--- Materials provided Enclosed Below ---
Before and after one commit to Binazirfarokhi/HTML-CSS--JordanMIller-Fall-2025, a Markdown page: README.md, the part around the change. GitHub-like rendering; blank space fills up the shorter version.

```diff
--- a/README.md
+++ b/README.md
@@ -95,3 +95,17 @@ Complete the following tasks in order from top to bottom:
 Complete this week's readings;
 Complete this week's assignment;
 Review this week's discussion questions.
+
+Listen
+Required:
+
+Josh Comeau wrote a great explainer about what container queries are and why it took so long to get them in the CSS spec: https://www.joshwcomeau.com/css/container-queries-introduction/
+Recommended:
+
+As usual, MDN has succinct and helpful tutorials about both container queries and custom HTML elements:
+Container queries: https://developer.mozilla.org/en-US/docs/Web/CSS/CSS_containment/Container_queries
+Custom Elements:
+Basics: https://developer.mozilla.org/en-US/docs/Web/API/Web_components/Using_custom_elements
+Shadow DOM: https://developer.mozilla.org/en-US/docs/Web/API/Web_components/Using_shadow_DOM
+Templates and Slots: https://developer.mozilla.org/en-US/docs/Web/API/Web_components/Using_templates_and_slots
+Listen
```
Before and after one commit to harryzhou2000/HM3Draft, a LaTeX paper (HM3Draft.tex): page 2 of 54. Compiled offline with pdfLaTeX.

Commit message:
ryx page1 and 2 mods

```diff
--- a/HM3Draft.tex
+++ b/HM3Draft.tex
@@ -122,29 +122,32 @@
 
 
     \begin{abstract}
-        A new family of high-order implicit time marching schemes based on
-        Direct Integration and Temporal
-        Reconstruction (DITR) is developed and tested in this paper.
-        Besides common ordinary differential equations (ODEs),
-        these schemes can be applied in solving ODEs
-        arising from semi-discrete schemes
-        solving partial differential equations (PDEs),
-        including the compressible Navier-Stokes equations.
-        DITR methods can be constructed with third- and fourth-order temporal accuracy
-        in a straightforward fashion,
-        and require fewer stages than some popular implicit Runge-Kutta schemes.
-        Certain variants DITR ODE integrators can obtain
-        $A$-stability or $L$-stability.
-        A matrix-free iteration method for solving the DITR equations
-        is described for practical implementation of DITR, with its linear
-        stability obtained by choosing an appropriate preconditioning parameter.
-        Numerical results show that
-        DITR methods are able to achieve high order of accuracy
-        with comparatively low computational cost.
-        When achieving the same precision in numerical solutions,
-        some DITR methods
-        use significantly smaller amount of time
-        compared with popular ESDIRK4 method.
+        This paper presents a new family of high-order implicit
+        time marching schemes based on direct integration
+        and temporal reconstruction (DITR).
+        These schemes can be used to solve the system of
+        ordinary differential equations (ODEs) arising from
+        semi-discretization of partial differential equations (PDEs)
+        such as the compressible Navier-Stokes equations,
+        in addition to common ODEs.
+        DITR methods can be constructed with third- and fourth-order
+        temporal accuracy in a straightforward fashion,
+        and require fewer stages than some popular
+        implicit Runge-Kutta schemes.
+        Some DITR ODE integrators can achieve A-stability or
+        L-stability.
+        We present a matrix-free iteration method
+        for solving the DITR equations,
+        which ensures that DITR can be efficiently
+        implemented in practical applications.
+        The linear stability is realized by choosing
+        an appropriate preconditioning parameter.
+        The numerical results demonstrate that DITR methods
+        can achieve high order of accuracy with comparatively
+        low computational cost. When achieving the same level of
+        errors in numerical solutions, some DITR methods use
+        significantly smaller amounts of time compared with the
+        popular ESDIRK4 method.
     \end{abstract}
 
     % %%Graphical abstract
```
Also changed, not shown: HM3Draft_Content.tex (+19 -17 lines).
--- End of Enclosed Materials provided ---
Retype all the data, keeping every character the same.

### Your solution:
Before and after one commit to Binazirfarokhi/HTML-CSS--JordanMIller-Fall-2025, a Markdown page: README.md, the part around the change. GitHub-like rendering; blank space fills up the shorter version.

```diff
--- a/README.md
+++ b/README.md
@@ -95,3 +95,17 @@ Complete the following tasks in order from top to bottom:
 Complete this week's readings;
 Complete this week's assignment;
 Review this week's discussion questions.
+
+Listen
+Required:
+
+Josh Comeau wrote a great explainer about what container queries are and why it took so long to get them in the CSS spec: https://www.joshwcomeau.com/css/container-queries-introduction/
+Recommended:
+
+As usual, MDN has succinct and helpful tutorials about both container queries and custom HTML elements:
+Container queries: https://developer.mozilla.org/en-US/docs/Web/CSS/CSS_containment/Container_queries
+Custom Elements:
+Basics: https://developer.mozilla.org/en-US/docs/Web/API/Web_components/Using_custom_elements
+Shadow DOM: https://developer.mozilla.org/en-US/docs/Web/API/Web_components/Using_shadow_DOM
+Templates and Slots: https://developer.mozilla.org/en-US/docs/Web/API/Web_components/Using_templates_and_slots
+Listen
```
Before and after one commit to harryzhou2000/HM3Draft, a LaTeX paper (HM3Draft.tex): page 2 of 54. Compiled offline with pdfLaTeX.

Commit message:
ryx page1 and 2 mods

```diff
--- a/HM3Draft.tex
+++ b/HM3Draft.tex
@@ -122,29 +122,32 @@
 
 
     \begin{abstract}
-        A new family of high-order implicit time marching schemes based on
-        Direct Integration and Temporal
-        Reconstruction (DITR) is developed and tested in this paper.
-        Besides common ordinary differential equations (ODEs),
-        these schemes can be applied in solving ODEs
-        arising from semi-discrete schemes
-        solving partial differential equations (PDEs),
-        including the compressible Navier-Stokes equations.
-        DITR methods can be constructed with third- and fourth-order temporal accuracy
-        in a straightforward fashion,
-        and require fewer stages than some popular implicit Runge-Kutta schemes.
-        Certain variants DITR ODE integrators can obtain
-        $A$-stability or $L$-stability.
-        A matrix-free iteration method for solving the DITR equations
-        is described for practical implementation of DITR, with its linear
-        stability obtained by choosing an appropriate preconditioning parameter.
-        Numerical results show that
-        DITR methods are able to achieve high order of accuracy
-        with comparatively low computational cost.
-        When achieving the same precision in numerical solutions,
-        some DITR methods
-        use significantly smaller amount of time
-        compared with popular ESDIRK4 method.
+        This paper presents a new family of high-order implicit
+        time marching schemes based on direct integration
+        and temporal reconstruction (DITR).
+        These schemes can be used to solve the system of
+        ordinary differential equations (ODEs) arising from
+        semi-discretization of partial differential equations (PDEs)
+        such as the compressible Navier-Stokes equations,
+        in addition to common ODEs.
+        DITR methods can be constructed with third- and fourth-order
+        temporal accuracy in a straightforward fashion,
+        and require fewer stages than some popular
+        implicit Runge-Kutta schemes.
+        Some DITR ODE integrators can achieve A-stability or
+        L-stability.
+        We present a matrix-free iteration method
+        for solving the DITR equations,
+        which ensures that DITR can be efficiently
+        implemented in practical applications.
+        The linear stability is realized by choosing
+        an appropriate preconditioning parameter.
+        The numerical results demonstrate that DITR methods
+        can achieve high order of accuracy with comparatively
+        low computational cost. When achieving the same level of
+        errors in numerical solutions, some DITR methods use
+        significantly smaller amounts of time compared with the
+        popular ESDIRK4 method.
     \end{abstract}
 
     % %%Graphical abstract
```
Also changed, not shown: HM3Draft_Content.tex (+19 -17 lines).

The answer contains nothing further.